The essence of belief is doubt, the essence of reality is questioning. The essence of Time is Flow, not Fix. The essence of faith is the knowledge that all flows and that everything must change. The growing man is Man Alive, and his philosophy must grow, must flow, with him. . . . the man too fixed today, unfixed tomorrow - and his body of beliefs is nothing but a series of fixations.
The world lay before him for his picking ? full of opulent cities, golden vintages, glorious triumphs, lovely women, full of a thousand unmet and magnificent possibilities. Nothing was dull or tarnished. The strange enchanted coasts were unvisited. He was young and he could never die.
We shall not come again. We never shall come back again.
At the outset, at least, all three groups had something else to recommend them, as well: They were headquartered 3,000 miles away from the East Side of Manhattan.
He had heard an inarticulate promise: he had been pierced by Spring, that sharp knife.

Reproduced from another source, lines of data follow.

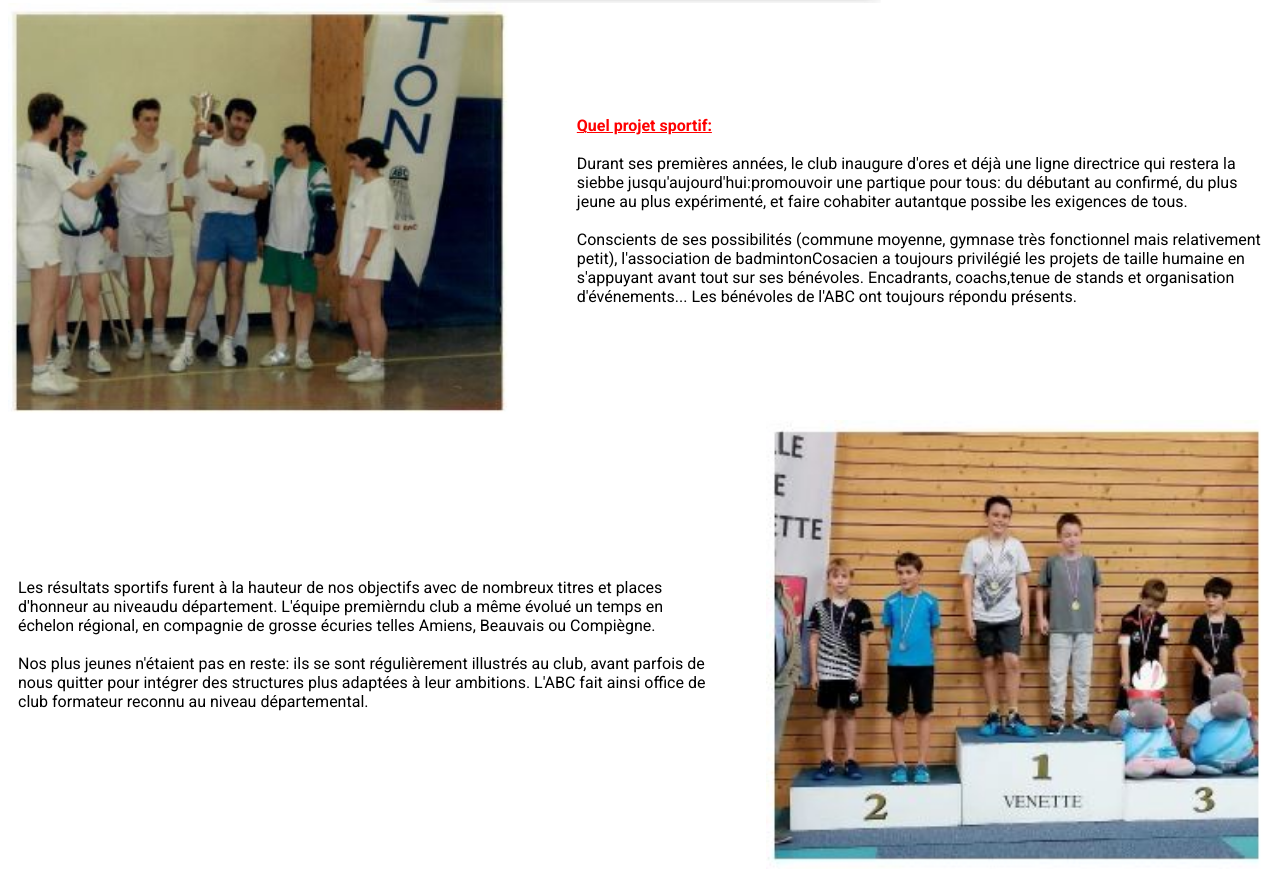
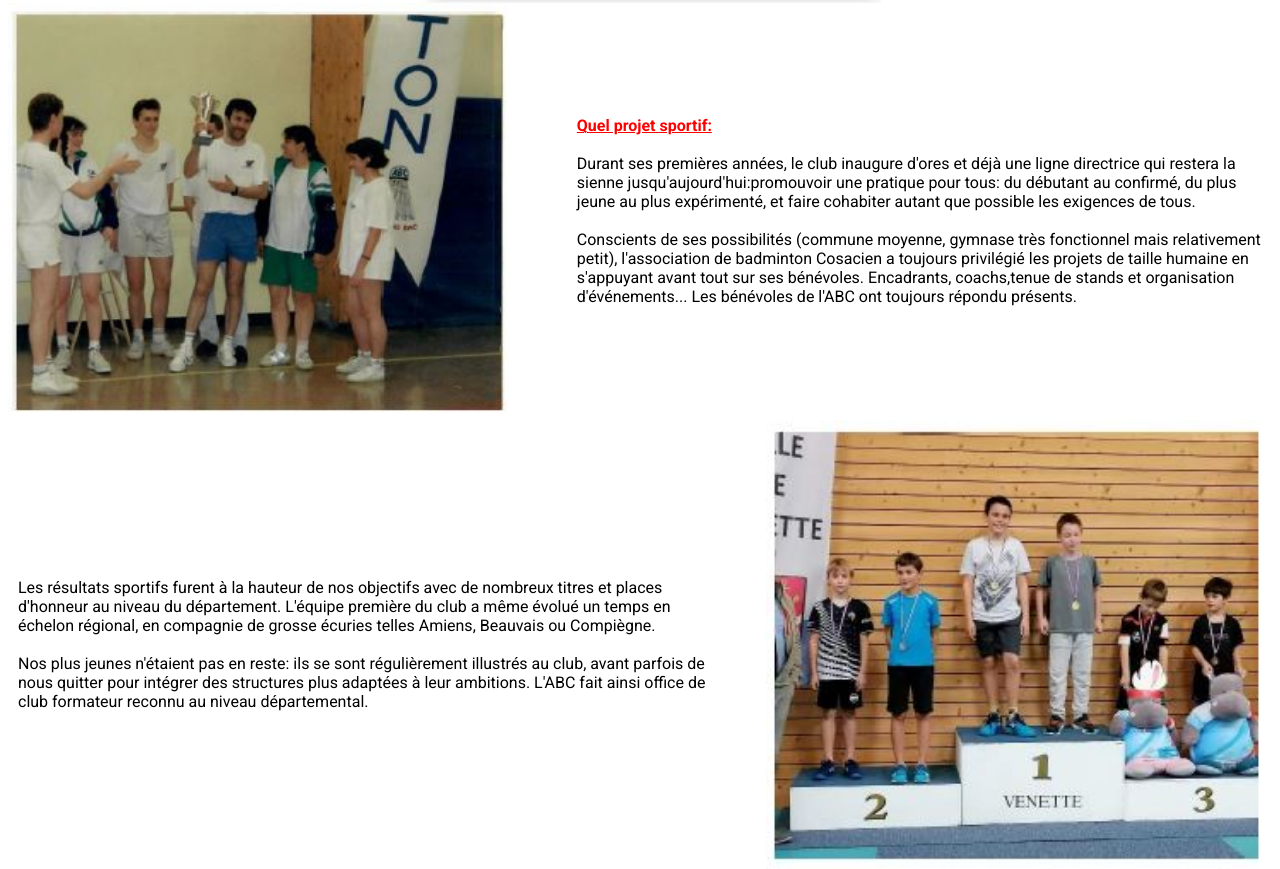
Before and after one commit to jp606060/abc60, a plain HTML site: page presentation.html in a window 1280 px wide. Shown: the part 1080-1949 px from the top of the page. Drawn offline with nearby package versions, Linux system fonts and the light colour scheme.

Commit message:
Update presentation.html

```diff
--- a/presentation.html
+++ b/presentation.html
@@ -106,10 +106,10 @@
 			<p><strong><span style="color: red; text-decoration: underline;">Quel projet sportif:</span></strong>
 			<br>
 			<br>
-			Durant ses premières années, le club inaugure d'ores et déjà une ligne directrice qui restera la siebbe jusqu'aujourd'hui:promouvoir une partique pour tous: du débutant au confirmé, du plus jeune au plus expérimenté, et faire cohabiter autantque possibe les exigences de tous.
+			Durant ses premières années, le club inaugure d'ores et déjà une ligne directrice qui restera la sienne jusqu'aujourd'hui:promouvoir une pratique pour tous: du débutant au confirmé, du plus jeune au plus expérimenté, et faire cohabiter autant que possible les exigences de tous.
 			<br>
 			<br>
-			Conscients de ses possibilités (commune moyenne, gymnase très fonctionnel mais relativement petit), l'association de badmintonCosacien a toujours privilégié les projets de taille humaine en s'appuyant avant tout sur ses bénévoles. Encadrants, coachs,tenue de stands et organisation d'événements... Les bénévoles de l'ABC ont toujours répondu présents.</p>
+			Conscients de ses possibilités (commune moyenne, gymnase très fonctionnel mais relativement petit), l'association de badminton Cosacien a toujours privilégié les projets de taille humaine en s'appuyant avant tout sur ses bénévoles. Encadrants, coachs,tenue de stands et organisation d'événements... Les bénévoles de l'ABC ont toujours répondu présents.</p>
 		</div>
 	</div>
 
@@ -118,7 +118,7 @@
 
    <div class="container">
 	   	<div class="text">
-	 		<p>Les résultats sportifs furent à la hauteur de nos objectifs avec de nombreux titres et places d'honneur au niveaudu département. L'équipe premièrndu club a même évolué un temps en échelon régional, en compagnie de grosse écuries telles Amiens, Beauvais ou Compiègne.
+	 		<p>Les résultats sportifs furent à la hauteur de nos objectifs avec de nombreux titres et places d'honneur au niveau du département. L'équipe première du club a même évolué un temps en échelon régional, en compagnie de grosse écuries telles Amiens, Beauvais ou Compiègne.
         	<br>
 			<br>
 			Nos plus jeunes n'étaient pas en reste: ils se sont régulièrement illustrés au club, avant parfois de nous quitter pour intégrer des structures plus adaptées  à leur ambitions. L'ABC fait ainsi office de club formateur reconnu au niveau départemental.</p>
```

It seems to me that in the orbit of our world you are the North Pole, I the South--so much in balance, in agreement--and yet... the whole world lies between.
Not even the most powerful organs of the press, including Time, Newsweek, and The New York Times, can discover a new artist or certify his work and make it stick. They can only bring you the scores.
The exquisite smell of the south, clean but funky, like a big woman.
There are some people who have the quality of richness and joy in them and they communicate it to everything they touch. It is first of all a physical quality; then it is a quality of the spirit.
What I had to face, the very bitter lesson that everyone who wants to write has got to learn, was that a thing may in itself be the finest piece of writing one has ever done, and yet have absolutely no place in the manuscript one hopes to publish.
But why had he always felt so strongly the magnetic pull of home, why had he thought so much about it and remembered it with such blazing accuracy, if it did not matter, and if this little town, and the immortal hills around it, was not the only home he had on earth? He did not know. All that he knew was that the years flow by like water, and that one day men come home again.
He had learned some of the things that every man must find out for himself, and he had found out about them as one has to find out--through error and through trial, through fantasy and illusion, through falsehood and his own damn foolishness, through being mistaken and wrong and an idiot and egotistical and aspiring and hopeful and believing and confused. Each thing he learned was so simple and obvious, once he grasped it, that he wondered why he had not always known it. And what had he learned? A philosopher would not think it much, perhaps, and yet in a simple human way it was a good deal. Just by living, my making the thousand little daily choices that his whole complex of heredity, environment, and conscious thought, and deep emotion had driven him to make, and by taking the consequences, he had learned that he could not eat his cake and have it, too. He had learned that in spite of his strange body, so much off scale that it had often made him think himself a creature set apart, he was still the son and brother of all men living. He had learned that he could not devour the earth, that he must know and accept his limitations. He realized that much of his torment of the years past had been self-inflicted, and an inevitable part of growing up. And, most important of all for one who had taken so long to grow up, he thought he had learned not to be the slave of his emotions.
It was a cruel city, but it was a lovely one, a savage city, yet it had such tenderness, a bitter, harsh, and violent catacomb of stone and steel and tunneled rock, slashed savagely with light, and roaring, fighting a constant ceaseless warfare of men and of machinery; and yet it was so sweetly and so delicately pulsed, as full of warmth, of passion, and of love, as it was full of hate.
Nothing lasts except beauty ? and I shall create that.